Supplied material ▸
──────
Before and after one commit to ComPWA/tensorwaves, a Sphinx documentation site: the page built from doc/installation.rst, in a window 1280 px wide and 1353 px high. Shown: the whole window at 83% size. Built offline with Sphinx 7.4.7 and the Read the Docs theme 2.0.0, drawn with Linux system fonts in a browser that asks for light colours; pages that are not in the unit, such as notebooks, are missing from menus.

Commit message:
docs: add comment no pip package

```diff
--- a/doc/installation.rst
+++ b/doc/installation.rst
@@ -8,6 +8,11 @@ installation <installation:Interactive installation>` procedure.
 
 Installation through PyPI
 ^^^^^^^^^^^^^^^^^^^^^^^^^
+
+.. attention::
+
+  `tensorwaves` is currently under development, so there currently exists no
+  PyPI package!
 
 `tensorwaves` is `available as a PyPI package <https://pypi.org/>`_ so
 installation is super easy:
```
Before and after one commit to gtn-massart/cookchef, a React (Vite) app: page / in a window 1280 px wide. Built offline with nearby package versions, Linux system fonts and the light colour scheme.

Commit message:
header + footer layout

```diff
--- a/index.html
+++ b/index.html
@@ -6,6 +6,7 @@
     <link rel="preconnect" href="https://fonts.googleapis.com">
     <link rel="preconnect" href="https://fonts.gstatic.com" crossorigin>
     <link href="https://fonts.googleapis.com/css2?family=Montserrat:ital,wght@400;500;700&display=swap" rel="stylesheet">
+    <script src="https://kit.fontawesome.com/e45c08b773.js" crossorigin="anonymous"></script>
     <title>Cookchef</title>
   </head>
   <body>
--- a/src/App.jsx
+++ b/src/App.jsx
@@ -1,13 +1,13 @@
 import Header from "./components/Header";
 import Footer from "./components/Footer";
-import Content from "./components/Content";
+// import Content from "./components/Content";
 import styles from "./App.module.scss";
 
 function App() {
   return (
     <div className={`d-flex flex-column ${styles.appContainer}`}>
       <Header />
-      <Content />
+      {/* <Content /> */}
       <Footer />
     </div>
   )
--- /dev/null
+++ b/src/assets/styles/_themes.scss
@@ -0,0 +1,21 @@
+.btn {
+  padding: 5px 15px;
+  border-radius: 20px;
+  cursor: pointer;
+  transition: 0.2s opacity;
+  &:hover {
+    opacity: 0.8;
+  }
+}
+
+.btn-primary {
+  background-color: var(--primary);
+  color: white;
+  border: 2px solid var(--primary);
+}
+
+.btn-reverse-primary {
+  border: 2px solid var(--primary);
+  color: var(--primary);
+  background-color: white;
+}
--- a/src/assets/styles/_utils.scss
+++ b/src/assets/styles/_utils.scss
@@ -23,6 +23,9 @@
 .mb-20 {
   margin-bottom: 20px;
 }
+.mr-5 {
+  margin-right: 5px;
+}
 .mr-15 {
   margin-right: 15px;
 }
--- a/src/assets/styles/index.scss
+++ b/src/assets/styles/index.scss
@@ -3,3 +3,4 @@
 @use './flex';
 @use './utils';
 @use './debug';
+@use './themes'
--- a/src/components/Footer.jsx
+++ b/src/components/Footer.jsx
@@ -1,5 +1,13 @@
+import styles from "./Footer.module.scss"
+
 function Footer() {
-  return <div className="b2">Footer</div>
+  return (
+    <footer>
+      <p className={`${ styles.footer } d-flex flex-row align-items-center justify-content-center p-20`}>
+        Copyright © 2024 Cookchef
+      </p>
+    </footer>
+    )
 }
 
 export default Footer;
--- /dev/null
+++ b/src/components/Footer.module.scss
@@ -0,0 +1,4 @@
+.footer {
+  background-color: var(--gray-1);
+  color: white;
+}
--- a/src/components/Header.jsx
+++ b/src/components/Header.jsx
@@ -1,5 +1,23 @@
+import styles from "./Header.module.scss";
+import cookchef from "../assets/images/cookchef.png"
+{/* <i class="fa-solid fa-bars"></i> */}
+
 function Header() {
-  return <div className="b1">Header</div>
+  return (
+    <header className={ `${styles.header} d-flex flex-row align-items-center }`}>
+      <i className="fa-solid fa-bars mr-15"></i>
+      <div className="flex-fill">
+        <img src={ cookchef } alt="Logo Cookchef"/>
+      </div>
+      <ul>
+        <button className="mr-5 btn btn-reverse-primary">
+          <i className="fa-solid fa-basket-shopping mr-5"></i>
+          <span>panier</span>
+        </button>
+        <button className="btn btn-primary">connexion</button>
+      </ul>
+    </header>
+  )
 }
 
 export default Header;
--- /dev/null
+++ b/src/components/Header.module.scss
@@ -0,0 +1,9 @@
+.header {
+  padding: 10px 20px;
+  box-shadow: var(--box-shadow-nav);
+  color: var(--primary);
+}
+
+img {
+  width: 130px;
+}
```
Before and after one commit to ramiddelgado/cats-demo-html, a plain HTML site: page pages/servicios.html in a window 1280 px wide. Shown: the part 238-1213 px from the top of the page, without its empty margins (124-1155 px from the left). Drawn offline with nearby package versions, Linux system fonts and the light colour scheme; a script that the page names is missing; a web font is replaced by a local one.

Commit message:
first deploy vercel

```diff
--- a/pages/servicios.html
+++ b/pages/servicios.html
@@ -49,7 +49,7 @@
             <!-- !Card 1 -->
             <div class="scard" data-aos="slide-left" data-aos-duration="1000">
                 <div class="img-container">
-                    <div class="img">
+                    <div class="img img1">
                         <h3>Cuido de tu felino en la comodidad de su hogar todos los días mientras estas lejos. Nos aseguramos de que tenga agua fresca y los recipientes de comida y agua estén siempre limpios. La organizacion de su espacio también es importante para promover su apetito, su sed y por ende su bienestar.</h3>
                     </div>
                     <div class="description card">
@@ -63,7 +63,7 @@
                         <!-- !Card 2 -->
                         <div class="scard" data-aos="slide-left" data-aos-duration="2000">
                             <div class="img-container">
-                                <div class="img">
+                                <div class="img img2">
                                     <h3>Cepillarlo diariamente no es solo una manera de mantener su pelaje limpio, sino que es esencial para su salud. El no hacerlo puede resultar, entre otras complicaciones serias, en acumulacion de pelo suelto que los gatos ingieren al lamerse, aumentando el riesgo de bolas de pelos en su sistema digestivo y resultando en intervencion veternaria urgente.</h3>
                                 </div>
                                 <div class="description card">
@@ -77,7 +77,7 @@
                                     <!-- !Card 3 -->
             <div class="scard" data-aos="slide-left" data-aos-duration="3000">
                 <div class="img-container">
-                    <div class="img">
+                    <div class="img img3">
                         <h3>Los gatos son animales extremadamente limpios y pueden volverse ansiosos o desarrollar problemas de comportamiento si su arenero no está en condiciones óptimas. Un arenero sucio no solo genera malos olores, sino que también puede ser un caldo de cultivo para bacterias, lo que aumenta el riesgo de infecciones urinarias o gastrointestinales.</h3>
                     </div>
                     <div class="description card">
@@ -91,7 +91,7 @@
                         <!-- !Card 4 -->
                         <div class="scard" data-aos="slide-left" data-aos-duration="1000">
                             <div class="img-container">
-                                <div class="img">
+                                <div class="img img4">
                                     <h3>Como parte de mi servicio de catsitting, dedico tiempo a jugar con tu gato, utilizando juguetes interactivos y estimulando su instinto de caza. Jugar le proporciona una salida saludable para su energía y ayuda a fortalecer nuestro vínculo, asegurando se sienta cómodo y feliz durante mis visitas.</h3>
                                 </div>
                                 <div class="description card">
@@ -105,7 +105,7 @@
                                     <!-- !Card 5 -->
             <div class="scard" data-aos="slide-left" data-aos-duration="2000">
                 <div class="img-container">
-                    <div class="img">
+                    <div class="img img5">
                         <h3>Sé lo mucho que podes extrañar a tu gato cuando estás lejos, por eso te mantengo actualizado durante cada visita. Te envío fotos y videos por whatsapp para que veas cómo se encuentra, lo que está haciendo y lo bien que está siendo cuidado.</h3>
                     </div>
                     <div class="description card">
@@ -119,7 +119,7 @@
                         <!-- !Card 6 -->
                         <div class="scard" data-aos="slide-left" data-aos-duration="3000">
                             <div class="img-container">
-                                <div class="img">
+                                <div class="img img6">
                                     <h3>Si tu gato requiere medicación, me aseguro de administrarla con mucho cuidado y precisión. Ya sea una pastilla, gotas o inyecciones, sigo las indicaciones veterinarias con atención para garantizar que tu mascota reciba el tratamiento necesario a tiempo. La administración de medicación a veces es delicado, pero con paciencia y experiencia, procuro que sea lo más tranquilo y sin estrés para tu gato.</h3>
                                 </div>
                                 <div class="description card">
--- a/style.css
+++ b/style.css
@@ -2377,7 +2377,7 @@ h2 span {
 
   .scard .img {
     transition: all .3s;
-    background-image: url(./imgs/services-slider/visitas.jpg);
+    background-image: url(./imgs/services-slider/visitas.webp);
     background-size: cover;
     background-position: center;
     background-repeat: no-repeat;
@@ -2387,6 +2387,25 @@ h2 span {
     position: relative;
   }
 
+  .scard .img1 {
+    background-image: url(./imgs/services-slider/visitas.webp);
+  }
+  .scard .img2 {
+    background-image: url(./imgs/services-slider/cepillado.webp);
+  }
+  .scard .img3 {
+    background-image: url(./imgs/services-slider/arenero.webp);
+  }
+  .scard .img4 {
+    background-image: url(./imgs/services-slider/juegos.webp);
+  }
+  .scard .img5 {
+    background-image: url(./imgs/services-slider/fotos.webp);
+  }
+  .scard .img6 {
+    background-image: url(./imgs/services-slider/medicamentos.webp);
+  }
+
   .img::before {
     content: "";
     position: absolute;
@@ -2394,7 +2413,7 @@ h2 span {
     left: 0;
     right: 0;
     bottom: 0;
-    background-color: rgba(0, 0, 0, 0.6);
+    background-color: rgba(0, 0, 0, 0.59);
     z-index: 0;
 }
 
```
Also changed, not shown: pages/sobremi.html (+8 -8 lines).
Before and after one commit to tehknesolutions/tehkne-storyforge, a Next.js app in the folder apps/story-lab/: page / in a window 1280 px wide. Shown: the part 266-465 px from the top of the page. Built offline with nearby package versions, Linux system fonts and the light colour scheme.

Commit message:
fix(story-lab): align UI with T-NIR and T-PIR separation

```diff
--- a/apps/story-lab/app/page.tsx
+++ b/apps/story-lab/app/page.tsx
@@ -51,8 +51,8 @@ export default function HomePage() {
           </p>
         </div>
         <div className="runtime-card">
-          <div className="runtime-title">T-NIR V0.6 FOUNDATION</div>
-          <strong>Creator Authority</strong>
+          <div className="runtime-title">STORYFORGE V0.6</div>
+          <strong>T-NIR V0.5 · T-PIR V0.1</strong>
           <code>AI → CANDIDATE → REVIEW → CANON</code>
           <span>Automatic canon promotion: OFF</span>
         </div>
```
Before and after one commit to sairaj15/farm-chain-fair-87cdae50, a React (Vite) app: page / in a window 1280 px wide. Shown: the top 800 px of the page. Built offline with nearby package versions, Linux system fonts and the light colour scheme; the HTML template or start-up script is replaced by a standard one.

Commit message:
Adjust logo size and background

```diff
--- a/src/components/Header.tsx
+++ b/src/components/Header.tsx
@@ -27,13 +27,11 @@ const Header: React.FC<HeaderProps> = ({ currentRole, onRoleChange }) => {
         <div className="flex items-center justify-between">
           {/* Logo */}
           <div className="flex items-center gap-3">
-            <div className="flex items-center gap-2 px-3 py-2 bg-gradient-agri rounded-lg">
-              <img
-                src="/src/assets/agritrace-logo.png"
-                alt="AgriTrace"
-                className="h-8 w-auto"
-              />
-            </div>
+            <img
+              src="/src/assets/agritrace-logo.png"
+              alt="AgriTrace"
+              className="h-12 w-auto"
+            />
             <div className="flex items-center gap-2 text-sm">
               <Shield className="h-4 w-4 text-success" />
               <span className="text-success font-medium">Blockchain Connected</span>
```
──────
If a line in the records holds the string "from", copy it.

Before and after one commit to ComPWA/tensorwaves, a Sphinx documentation site: the page built from doc/installation.rst, in a window 1280 px wide and 1353 px high. Shown: the whole window at 83% size. Built offline with Sphinx 7.4.7 and the Read the Docs theme 2.0.0, drawn with Linux system fonts in a browser that asks for light colours; pages that are not in the unit, such as notebooks, are missing from menus.
 import Header from "./components/Header";
 import Footer from "./components/Footer";
-import Content from "./components/Content";
+// import Content from "./components/Content";
 import styles from "./App.module.scss";
+import styles from "./Footer.module.scss"
+import styles from "./Header.module.scss";
+import cookchef from "../assets/images/cookchef.png"
Before and after one commit to ramiddelgado/cats-demo-html, a plain HTML site: page pages/servicios.html in a window 1280 px wide. Shown: the part 238-1213 px from the top of the page, without its empty margins (124-1155 px from the left). Drawn offline with nearby package versions, Linux system fonts and the light colour scheme; a script that the page names is missing; a web font is replaced by a local one.
Before and after one commit to tehknesolutions/tehkne-storyforge, a Next.js app in the folder apps/story-lab/: page / in a window 1280 px wide. Shown: the part 266-465 px from the top of the page. Built offline with nearby package versions, Linux system fonts and the light colour scheme.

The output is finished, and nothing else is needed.